Sunday, November 22, 2020

Hundreds of New York City's Bodies Still Stored in Pandemic Freezer in Brooklyn

This is just gross. 

Horrific too. But just gross, disrespectful to the dead and their families, and a damning indictment of New York's "award-winning" leadership in this catastrophe. 

At WSJ, "NYC Dead Stay in Freezer Trucks Set Up During Spring Covid-19 Surge":

The bodies of hundreds of people who died in New York City during the Covid-19 surge in the spring are still in storage in freezer trucks on the Brooklyn waterfront. 
Many of the bodies are of people whose families can’t be located or can’t afford a proper burial, according to the city’s Office of Chief Medical Examiner. About 650 bodies are being stored in the trucks at a disaster morgue that was set up in April on the 39th Street Pier in Sunset Park. 
Before the pandemic, most if not all of the deceased would have been buried within a few weeks in a gravesite for the indigent on Hart Island, which is located in the Long Island Sound near the Bronx. 
But Mayor Bill de Blasio pledged in April that mass burials wouldn’t take place following reports that New York City was considering the use of temporary graves on Hart Island. 
Officials at the chief medical examiner’s office said they are having trouble tracking down relatives of about 230 deceased people. In cases like these, a spokeswoman said, it isn’t uncommon for the deceased to have been estranged from families and for next-of-kin details to be dated or incorrect. When next of kin have been contacted, officials said most bodies haven’t been collected because of financial reasons 
New York City increased its burial assistance to $1,700 from $900 in May. That is still short of the average $9,000 cost of a traditional service with burial in New York, according to the New York State Funeral Directors Association. A typical cremation with service costs about $6,500, according to the group. 
Every family has a right to request a free burial on Hart Island. Some families are confused about what to do, according to Dina Maniotis, the chief medical examiner’s office’s executive deputy commissioner, who oversaw the unit’s pandemic response. 
“This has been traumatic,” Ms. Maniotis said. ”We are working with them as gently as we can and coaxing them along to make their plans. Many of them will decide they want to go to Hart Island, which is fine.” 
The chief medical examiner’s office wasn’t built to deal with a global pandemic that killed tens of thousands of New Yorkers in a matter of months. Its forensic-investigations department has 15 staff members tasked with identification of bodies. A further seven people are responsible for contacting next of kin. 
The unit is set up to handle about 20 deaths a day, said Aden Naka, the office’s deputy director of forensic investigations. During the peak of the pandemic it was inundated with as many as 200 new cases daily. Scientists from the laboratories of the chief medical examiner’s office were drafted to reinforce the investigations team and speed up the identification process, Ms. Naka said. 
Family members deluged the office with calls seeking information about relatives who might have died as well as advice on requesting a death certificate, viewing a loved one’s body and making funeral arrangements.
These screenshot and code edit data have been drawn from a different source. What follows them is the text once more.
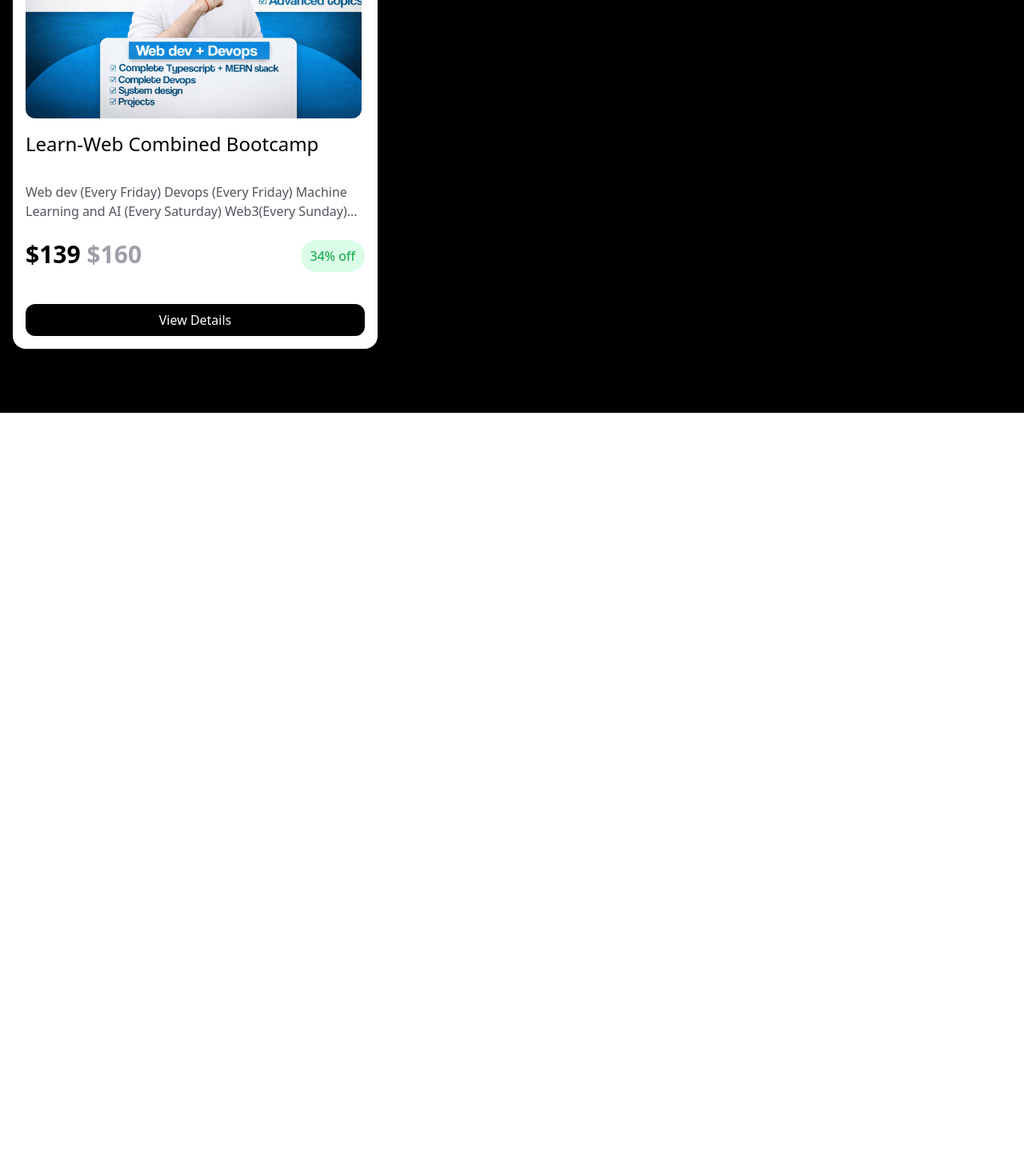
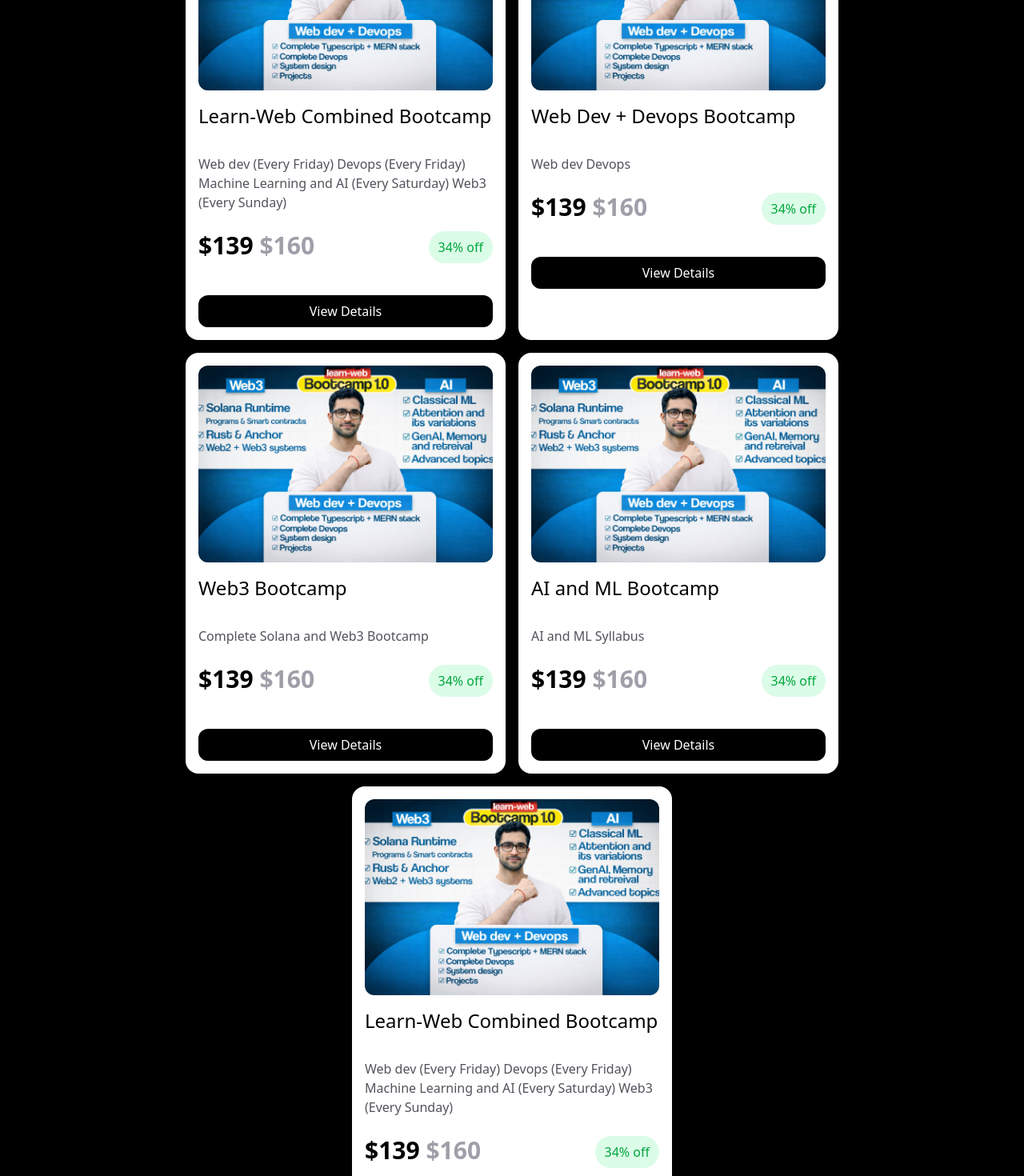
Before and after one commit to PallavSharma9/learn-web, a Vue app: page / in a window 1280 px wide. Shown: the part 2300-3770 px from the top of the page at 80% size. Before the commit the page ends 2816 px from the top, so only its background shows below. Built offline with nearby package versions, Linux system fonts and the light colour scheme.

Commit message:
adding full courses component

```diff
--- a/src/components/Courses.vue
+++ b/src/components/Courses.vue
@@ -1,30 +1,69 @@
-<script lang="ts" setup></script>
+<script lang="ts" setup>
+import courseImage from "@/images/course-image.png";
+const Courses = [
+  {
+    picture: courseImage,
+    title: "Learn-Web Combined Bootcamp",
+    description:
+      "Web dev (Every Friday) Devops (Every Friday) Machine Learning and AI (Every Saturday) Web3 (Every Sunday)",
+    price: "$160",
+    discount: "34",
+  },
+  {
+    picture: courseImage,
+    title: "Web Dev + Devops Bootcamp",
+    description: "Web dev Devops",
+    price: "$160",
+    discount: "34",
+  },
+  {
+    picture: courseImage,
+    title: "Web3 Bootcamp",
+    description: "Complete Solana and Web3 Bootcamp",
+    price: "$160",
+    discount: "34",
+  },
+  {
+    picture: courseImage,
+    title: "AI and ML Bootcamp",
+    description: "AI and ML Syllabus",
+    price: "$160",
+    discount: "34",
+  },
+  {
+    picture: courseImage,
+    title: "Learn-Web Combined Bootcamp",
+    description:
+      "Web dev (Every Friday) Devops (Every Friday) Machine Learning and AI (Every Saturday) Web3 (Every Sunday)",
+    price: "$160",
+    discount: "34",
+  },
+];
+</script>
 
 <template>
-  <div class="py-20 bg-black px-4">
+  <div class="py-20 bg-black px-4 lg:px-20">
     <h1
       class="text-white text-center font-semibold text-3xl mb-12 md:text-4xl lg:text-5xl"
     >
       Featured Cohorts
     </h1>
-    <div class="flex flex-column md:flex-row gap-4 flex-wrap">
+    <div class="flex flex-column md:flex-row justify-center gap-4 flex-wrap">
       <!-- course card  -->
-      <div class="p-4 bg-white rounded-2xl max-w-114">
-        <img
-          class="rounded-xl max-w-105"
-          src="../images/course-image.png"
-          alt=""
-        />
+      <div
+        v-for="course in Courses"
+        class="container p-4 bg-white rounded-2xl max-w-100"
+      >
+        <img class="rounded-xl" :src="course.picture" alt="" />
         <h3 class="mt-4 mb-8 text-2xl font-medium">
-          Learn-Web Combined Bootcamp
+          {{ course.title }}
         </h3>
         <p class="text-zinc-600 mb-6">
-          Web dev (Every Friday) Devops (Every Friday) Machine Learning and AI
-          (Every Saturday) Web3(Every Sunday)...
+          {{ course.description }}
         </p>
         <div class="flex justify-between mb-10">
           <h2 class="text-3xl font-bold">
-            $139 <span class="text-zinc-400">$160 </span>
+            $139 <span class="text-zinc-400">{{ course.price }} </span>
           </h2>
           <div class="rounded-full bg-green-100 text-green-600 px-3 py-2">
             34% off
```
Officials of the chief medical examiner’s office said the city’s health department redirected more than 100 staff from other fields to manage the volume of calls, which soared to 1,000 a day from the usual 30 or 40. 
Ms. Naka said many of the callers were struggling with problems of their own. Some were recovering from the virus themselves or had lost their jobs because of the pandemic. Others were dealing with the second or third family member to die of Covid-19...

Still more.